by Louie Brogdon
The news cycle is overwhelmed by election coverage – understandably so – but history was made this week, and Americans should take note.
The United States and seven other nations signed the Artemis Accords on Tuesday. It’s a new international agreement which will set the ground rules for exploring and developing the Moon and space around it. Expanding upon the 1967 Outer Space Treaty (which was in need of a revamp), the accords have added some vital clarity, which will define the future of space activity.
Look, I know. Space exploration is not common dinner conversation for most Americans. But if America is going to continue to be the world’s leader – and peaceful exploration is to remain the standard in space exploration – it needs to be. Further, as companies such as Space X, Blue Origin, Sierra Nevada Corporation, Relativity Space, and others continue to innovate and grow, more and more Americans will find opportunities working in the space domain. Thanks to this agreement, there is a much better chance of that future coming to fruition – so bear with me.
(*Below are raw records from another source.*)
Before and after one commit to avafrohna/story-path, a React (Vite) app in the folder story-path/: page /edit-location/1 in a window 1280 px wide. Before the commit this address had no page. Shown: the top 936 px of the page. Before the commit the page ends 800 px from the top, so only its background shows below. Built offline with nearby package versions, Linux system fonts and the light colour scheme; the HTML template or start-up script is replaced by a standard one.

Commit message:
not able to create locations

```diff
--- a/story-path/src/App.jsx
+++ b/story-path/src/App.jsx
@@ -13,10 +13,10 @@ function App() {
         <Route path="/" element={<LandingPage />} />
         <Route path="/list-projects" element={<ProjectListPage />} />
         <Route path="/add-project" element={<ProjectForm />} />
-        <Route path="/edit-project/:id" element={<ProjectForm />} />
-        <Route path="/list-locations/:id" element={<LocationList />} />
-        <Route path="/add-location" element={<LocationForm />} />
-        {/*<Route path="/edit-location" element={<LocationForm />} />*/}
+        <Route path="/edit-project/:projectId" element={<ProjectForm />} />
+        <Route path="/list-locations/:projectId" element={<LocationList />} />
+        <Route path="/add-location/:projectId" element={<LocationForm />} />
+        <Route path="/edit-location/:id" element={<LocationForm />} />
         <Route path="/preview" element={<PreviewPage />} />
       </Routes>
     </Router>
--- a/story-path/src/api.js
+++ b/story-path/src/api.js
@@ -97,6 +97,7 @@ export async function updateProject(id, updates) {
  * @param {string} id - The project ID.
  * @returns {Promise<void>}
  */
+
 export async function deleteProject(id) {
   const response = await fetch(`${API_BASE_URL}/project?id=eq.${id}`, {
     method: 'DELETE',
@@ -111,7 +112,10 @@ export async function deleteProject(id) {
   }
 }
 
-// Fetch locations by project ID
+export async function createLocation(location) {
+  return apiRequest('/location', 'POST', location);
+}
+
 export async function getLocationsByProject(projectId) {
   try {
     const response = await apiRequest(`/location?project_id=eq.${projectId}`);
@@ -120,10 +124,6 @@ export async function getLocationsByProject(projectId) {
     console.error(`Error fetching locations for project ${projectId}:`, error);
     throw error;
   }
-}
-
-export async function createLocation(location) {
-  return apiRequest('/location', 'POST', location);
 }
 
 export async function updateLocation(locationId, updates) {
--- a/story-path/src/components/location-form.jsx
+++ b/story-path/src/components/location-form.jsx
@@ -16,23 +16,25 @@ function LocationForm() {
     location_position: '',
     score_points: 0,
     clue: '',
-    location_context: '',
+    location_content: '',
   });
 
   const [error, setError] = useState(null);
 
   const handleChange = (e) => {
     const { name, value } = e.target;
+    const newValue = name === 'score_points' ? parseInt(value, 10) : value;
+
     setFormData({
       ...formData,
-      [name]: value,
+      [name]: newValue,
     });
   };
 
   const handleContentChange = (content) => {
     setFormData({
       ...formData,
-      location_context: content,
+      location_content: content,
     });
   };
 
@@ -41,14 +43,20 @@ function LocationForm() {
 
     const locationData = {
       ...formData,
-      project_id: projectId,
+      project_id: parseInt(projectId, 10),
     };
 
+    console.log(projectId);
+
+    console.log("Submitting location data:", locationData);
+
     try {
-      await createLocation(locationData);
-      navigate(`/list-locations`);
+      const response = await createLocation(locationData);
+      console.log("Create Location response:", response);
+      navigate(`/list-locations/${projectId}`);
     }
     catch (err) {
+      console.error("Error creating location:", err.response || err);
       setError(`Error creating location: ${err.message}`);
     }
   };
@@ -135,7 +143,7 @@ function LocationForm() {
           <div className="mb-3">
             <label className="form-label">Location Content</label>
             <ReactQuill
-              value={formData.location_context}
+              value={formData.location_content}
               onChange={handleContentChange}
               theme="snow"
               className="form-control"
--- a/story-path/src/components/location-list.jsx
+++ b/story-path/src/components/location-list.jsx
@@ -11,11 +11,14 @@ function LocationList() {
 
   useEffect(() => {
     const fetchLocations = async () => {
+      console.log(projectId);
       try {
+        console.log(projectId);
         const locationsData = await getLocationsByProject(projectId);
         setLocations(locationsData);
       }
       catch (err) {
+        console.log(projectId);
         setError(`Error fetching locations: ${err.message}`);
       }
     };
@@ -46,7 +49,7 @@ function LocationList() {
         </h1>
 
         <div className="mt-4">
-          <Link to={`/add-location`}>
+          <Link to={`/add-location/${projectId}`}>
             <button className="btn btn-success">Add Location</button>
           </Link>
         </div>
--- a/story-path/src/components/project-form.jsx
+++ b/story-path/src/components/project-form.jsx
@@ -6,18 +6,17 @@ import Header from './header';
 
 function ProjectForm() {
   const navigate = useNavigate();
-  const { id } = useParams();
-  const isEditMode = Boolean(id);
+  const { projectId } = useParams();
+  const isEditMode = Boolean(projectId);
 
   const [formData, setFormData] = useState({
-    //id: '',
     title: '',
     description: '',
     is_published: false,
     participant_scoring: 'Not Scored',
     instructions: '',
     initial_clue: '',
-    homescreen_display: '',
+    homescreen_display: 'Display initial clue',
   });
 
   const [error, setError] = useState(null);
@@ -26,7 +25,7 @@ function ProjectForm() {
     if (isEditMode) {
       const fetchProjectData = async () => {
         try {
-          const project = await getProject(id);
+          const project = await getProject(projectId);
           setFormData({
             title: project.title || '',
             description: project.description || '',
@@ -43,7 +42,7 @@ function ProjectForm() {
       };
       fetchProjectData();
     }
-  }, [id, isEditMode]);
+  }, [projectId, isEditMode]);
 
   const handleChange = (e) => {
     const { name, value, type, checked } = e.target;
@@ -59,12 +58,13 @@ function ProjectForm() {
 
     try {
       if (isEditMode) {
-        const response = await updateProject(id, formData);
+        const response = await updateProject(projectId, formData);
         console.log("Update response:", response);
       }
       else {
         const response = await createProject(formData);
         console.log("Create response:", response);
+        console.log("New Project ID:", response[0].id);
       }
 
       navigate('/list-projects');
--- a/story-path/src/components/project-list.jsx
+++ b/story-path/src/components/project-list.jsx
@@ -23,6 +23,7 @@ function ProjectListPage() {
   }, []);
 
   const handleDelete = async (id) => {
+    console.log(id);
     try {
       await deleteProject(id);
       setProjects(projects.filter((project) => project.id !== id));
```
For starters, when the original space treaty was signed, there were only two effective players in the space game – the US and Russia (then the USSR). The treaty called for the peaceful, cooperative scientific exploration of space – but the big headline prohibited countries from putting nuclear weapons into orbit. Given the desire to avoid global nuclear war, more than 90 countries signed the Outer Space Treaty the year it was drafted (62 of them ultimately ratified the treaty and another 36 joined it later).
Tuesday’s agreement was signed by Australia, Canada, Italy, Japan, Luxembourg, the United Arab Emirates, the United Kingdom, and the US (it’s not 98 countries – but it’s great for the first week). Most immediately, it means these countries can work with the US on the Artemis program – which aims to put the first woman and next man on the Moon by 2024. But the Artemis Accords could serve as the next small step toward establishing a much larger system for humankind exploring space beyond the Moon (and eventually the solar system).
The expectation – and hope – is that many more countries will sign on. In a perfect world, at least all the original treaty signatories will adopt the guidelines established in the Artemis Accords.
You may notice that Russia and China are absent from Tuesday’s list. There’s good reason for that. At the most basic level, the agreement calls for full transparency and sharing of information for the purposes of scientific research. Full transparency and free information are not these countries’ strong suits, and both are moving forward with anti-satellite and other in-space weapons programs.
In February, US intelligence officials noted two Russian spy satellites shadowing a US government satellite. Months later, one of these Russian satellites launched a projectile into space, which US Space Command identified as evidence of an on-orbit weapon system.
Chinese Communist Party official have explicitly identified space as the ultimate high ground in warfighting and global control. In 2007, China destroyed one of its satellites in orbit, throwing countless dangerous pieces of space debris into orbit around our planet. Since then, the Pentagon has reported that the Chinese Communist dictatorship is building an arsenal of in-space weaponry.
Everyone who cares about the future of humanity – much less space travel – should be disturbed by Chinese and Russian military aggression in space. These two factors alone are reason enough to support the creation of the US Space Force.
However, the Space Force can’t succeed in a vacuum (forgive the space pun). As NASA Administrator Jim Bridenstine has told Newt and I on several occasions, NASA has a tremendous diplomatic capability. The Artemis Accords are a perfect example of this. As more countries join the accords, they will share in the incredible knowledge and discoveries which will take us into a new era of human civilization. Countries that act outside of its principles will become more and more isolated and remain in the past.
As Bridenstine said Tuesday, “Fundamentally, the accords are about avoiding conflict, transparency, public registration, deconflicting activities. These are the principles that will preserve peace.”
Bridenstine is exactly right. And the Artemis Accords are the perfect expression of the legacy of American leadership and peacekeeping.